The first installment (we’ll talk about the wraparound later), Phase 1 Clinical Trials (directed by A Horrible Way to Die‘s Adam Wingard) gives us an interesting take on the POV method by following the recipient of an ocular implant who soon learns that the price for his new eye might be steeper than he thought. I like the idea of true POV here and I think this was interesting use of the found footage approach. Unfortunately, asides from the last few seconds of footage, I just don’t think the story was dynamic enough to get us off to the kind of start we were looking for. I’m also, not admittedly a fan of Wingard’s work. Although A Horrible Way to Die was revered among a lot of fans as a great piece of horror cinema, I just didn’t get it, so I wasn’t expecting much out of thist first vignette. This would have been a fantastic opportunity to have surprised me, but alas, we were treated to some quick cuts of spectral assailants, a phantom form underneath the covers of a supposedly empty bed and creepy little girls, which frankly have become such overused staples of horror that they rarely produce a scare now. So, despite the novelty used to present the story, we weren’t off to a great start.
Eduardo Sanchez’s (The Blair Witch Project) A Ride in the Dark puts us behind the eyes of the undead as a we follow a cyclist whose morning ride leaves him infected with a desire to eat the flash of the living.

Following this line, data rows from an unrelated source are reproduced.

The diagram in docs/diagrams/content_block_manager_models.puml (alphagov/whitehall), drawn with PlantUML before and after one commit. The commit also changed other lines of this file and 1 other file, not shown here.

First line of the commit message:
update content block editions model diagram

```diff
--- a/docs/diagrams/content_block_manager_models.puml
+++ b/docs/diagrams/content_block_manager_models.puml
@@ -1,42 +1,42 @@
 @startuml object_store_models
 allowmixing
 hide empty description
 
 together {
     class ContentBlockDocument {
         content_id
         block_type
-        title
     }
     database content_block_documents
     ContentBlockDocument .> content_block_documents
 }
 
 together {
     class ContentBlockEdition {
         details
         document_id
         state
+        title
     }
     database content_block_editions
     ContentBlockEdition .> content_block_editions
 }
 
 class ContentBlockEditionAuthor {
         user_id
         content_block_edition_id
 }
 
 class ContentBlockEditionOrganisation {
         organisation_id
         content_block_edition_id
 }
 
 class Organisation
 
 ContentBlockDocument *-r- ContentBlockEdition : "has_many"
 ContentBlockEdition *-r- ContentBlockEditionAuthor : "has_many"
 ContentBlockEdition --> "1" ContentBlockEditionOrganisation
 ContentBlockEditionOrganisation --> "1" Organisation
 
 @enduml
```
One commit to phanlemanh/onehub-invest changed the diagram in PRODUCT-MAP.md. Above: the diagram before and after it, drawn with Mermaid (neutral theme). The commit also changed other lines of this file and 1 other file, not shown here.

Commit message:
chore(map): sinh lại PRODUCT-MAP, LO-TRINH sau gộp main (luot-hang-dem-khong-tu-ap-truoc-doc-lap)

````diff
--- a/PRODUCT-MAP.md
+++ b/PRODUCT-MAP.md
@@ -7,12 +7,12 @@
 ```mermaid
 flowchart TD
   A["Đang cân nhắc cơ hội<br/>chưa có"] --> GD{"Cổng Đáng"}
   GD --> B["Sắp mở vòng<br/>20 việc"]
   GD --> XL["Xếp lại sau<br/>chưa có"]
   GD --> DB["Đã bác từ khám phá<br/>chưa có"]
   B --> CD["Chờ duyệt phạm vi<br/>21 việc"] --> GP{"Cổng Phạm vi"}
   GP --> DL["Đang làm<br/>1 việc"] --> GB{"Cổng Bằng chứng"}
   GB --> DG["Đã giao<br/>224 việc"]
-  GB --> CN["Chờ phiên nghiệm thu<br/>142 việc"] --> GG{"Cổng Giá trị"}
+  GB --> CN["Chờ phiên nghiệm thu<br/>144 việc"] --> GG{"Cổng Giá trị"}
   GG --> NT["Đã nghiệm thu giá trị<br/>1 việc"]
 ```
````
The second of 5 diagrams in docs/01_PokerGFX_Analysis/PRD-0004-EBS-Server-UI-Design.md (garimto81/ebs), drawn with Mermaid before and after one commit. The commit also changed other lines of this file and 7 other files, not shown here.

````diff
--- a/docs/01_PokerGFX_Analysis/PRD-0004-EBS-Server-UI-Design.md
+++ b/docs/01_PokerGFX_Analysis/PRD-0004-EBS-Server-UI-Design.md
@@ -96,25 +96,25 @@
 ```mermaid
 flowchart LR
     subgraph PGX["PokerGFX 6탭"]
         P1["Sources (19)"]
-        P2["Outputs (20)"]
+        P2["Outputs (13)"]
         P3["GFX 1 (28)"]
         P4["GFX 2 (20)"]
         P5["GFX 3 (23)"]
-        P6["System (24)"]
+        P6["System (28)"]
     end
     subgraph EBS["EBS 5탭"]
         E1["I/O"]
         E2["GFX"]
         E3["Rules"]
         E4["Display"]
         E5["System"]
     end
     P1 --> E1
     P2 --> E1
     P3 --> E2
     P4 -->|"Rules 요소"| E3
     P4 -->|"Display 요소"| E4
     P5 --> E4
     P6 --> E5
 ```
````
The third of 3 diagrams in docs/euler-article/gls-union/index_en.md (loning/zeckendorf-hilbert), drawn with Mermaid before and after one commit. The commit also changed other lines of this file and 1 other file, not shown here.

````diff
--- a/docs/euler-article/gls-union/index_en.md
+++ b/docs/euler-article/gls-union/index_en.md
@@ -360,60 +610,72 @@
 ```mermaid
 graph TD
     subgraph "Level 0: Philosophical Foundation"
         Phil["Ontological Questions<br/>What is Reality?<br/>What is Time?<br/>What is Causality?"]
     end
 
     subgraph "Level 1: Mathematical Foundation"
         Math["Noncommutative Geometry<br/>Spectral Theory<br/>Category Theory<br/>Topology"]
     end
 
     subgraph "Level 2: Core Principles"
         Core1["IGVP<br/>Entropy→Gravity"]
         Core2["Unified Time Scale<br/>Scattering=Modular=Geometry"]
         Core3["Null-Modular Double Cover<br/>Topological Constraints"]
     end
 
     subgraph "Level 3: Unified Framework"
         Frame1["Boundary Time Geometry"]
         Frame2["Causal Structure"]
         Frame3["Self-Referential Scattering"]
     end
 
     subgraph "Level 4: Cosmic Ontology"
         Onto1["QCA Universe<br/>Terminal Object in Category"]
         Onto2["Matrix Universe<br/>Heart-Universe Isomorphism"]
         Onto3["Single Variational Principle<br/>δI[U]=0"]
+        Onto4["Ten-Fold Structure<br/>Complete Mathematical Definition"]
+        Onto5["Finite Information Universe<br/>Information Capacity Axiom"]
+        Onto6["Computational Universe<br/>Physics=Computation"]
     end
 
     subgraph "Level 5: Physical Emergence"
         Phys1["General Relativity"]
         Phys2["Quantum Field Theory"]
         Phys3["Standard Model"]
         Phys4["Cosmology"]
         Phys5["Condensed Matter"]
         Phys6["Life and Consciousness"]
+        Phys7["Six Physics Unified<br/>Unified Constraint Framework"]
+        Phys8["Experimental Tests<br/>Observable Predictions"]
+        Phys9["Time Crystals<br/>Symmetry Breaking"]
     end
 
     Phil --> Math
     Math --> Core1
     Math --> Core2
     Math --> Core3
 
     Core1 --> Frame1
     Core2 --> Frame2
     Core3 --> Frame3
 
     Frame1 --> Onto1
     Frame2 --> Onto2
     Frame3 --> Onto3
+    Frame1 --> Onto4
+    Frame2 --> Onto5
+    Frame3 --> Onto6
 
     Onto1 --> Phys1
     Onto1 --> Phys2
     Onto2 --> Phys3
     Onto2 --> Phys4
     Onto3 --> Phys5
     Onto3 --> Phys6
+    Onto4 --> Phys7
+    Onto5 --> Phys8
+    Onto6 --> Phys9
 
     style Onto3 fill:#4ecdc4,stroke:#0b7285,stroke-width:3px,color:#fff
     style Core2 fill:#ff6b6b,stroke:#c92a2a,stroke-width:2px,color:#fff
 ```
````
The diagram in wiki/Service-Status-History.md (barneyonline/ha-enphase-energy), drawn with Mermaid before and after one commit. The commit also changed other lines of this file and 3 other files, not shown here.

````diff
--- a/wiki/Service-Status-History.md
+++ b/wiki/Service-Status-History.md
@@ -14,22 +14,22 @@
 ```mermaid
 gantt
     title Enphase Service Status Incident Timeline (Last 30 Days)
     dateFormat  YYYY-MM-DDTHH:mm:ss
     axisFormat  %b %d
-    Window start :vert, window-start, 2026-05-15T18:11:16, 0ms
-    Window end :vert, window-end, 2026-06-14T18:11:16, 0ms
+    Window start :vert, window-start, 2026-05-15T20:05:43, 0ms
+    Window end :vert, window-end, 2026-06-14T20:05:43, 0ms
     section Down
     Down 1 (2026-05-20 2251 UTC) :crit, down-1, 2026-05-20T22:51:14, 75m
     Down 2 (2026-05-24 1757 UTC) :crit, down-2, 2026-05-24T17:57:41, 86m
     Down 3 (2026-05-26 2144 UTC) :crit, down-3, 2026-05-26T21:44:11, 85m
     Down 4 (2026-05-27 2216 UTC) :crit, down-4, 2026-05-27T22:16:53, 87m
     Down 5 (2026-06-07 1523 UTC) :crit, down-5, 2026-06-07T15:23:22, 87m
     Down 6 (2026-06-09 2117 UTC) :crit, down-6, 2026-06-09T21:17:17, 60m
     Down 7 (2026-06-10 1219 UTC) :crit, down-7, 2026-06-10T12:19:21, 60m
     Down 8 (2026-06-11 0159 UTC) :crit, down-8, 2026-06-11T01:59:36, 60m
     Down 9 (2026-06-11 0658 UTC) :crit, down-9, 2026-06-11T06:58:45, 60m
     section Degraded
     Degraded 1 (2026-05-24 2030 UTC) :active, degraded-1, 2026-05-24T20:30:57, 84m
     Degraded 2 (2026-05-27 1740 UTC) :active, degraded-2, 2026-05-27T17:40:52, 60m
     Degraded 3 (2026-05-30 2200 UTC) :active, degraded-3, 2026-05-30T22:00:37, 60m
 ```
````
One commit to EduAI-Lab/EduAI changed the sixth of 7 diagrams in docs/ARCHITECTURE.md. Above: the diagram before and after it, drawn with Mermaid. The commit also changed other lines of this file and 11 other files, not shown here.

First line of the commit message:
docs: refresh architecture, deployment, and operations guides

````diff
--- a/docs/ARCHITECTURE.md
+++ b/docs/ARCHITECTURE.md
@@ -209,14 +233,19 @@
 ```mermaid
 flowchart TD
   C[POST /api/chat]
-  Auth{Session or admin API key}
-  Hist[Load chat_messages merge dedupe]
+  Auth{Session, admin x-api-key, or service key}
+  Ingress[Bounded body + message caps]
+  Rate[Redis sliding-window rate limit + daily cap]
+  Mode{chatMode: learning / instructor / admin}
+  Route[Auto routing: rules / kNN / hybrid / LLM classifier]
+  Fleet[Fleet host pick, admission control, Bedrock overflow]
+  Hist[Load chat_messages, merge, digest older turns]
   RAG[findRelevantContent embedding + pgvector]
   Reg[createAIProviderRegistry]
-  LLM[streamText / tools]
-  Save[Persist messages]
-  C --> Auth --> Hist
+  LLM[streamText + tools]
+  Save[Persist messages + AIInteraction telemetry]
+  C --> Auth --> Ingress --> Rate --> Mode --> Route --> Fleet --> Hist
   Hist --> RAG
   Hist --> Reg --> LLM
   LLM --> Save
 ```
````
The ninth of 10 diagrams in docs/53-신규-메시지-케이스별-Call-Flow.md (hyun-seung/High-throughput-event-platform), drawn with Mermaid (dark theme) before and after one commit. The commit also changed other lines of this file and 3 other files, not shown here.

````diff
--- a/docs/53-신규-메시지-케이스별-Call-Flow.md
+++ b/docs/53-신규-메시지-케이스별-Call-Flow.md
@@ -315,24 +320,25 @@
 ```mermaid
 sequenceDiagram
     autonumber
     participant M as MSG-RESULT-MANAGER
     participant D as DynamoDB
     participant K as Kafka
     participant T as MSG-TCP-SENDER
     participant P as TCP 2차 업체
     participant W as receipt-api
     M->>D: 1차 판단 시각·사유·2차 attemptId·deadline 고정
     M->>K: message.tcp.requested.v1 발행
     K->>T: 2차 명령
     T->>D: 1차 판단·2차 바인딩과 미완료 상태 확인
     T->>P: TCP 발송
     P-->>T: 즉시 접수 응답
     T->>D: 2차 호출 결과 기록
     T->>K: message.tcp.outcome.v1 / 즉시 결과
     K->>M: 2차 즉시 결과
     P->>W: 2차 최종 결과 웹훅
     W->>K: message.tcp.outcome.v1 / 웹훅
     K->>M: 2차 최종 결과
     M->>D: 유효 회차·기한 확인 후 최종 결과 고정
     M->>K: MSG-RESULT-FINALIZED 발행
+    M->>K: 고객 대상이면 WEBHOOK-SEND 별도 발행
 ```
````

This could have been SO much fun but I think it was the lack of bat shit craziness that made this one fall well below its potential. We needed to see a bigger scale here. We needed to see some crazy visual f/x and dammit! we needed to see some serious brain feasting. Although we do get treated to a fork in the eye and a nice POV vehicular maiming, we just don’t see anything that we haven’t seen before a market that is currently SATURATED with the shambling resurrected. This probably represented the biggest disappointment outside of the wraparound for me and looking at the film as a whole it just comes across as filler.
I LOVED The Raid. To such an extent in fact that it has almost singlehandedly renewed my enthusiasm for the martial arts action genre. With that said, director Gareth Huw Evans gives us the best, most well rounded installment of the entire film. In retrospect, it probably would have been a good idea to scrap the idea of a V/H/S sequel all together and just throw the entire budget at Evans, who managed to pull together a terrifying, engaging and exciting short film out of the running time he was given. Aside from some questionable physical effects near the end, Safe Haven is undoubtedly the standout entry in the picture and worth the price of admission alone.
Hobo With a Shotgun‘s Jason Eisener treats us to Alien Abduction Slumber Party, which is about, quite literally exactly what the title says its about. If anything, Eisner should be remembered for his inventive titles. Abduction is quite simply a LOT of fun as it follows a slumber party abruptly interrupted by a group of murderous aliens. This is probably the most humorous entry in the series and allows us to take a break from the film’s more horrific elements long enough to catch out breath before our alien vs. human game of cat and mouse begins. Abduction relies on its forward momentum and its confidence and pace delivers, bringing us the second best story of the anthology.
Wraparounds are rarely strong enough components of an anthology to even be considered a full story. V/H/S 2’s wraparound is no exception and is even less memorable that its predecessor. Two private investigator’s, in search of a missing student take us on our V/H/S journey while inspecting his house/apartment and we watch the tapes as they do. The story behind the more horrific images just isn’t developed enough here to have any real impact and we are left wondering if we really need a wraparound going into the second film at all.
V/H/S 2 is worthwhile viewing for Eisner’s and Evan’s contributions alone but its starting to feel s though V/H/S’ anthology format tricks us into thinking that half a movie is just good enough.
V/H/S is currently available on demand and in theaters everywhere July 12th. Contact your local cable provider for VOD information and availability.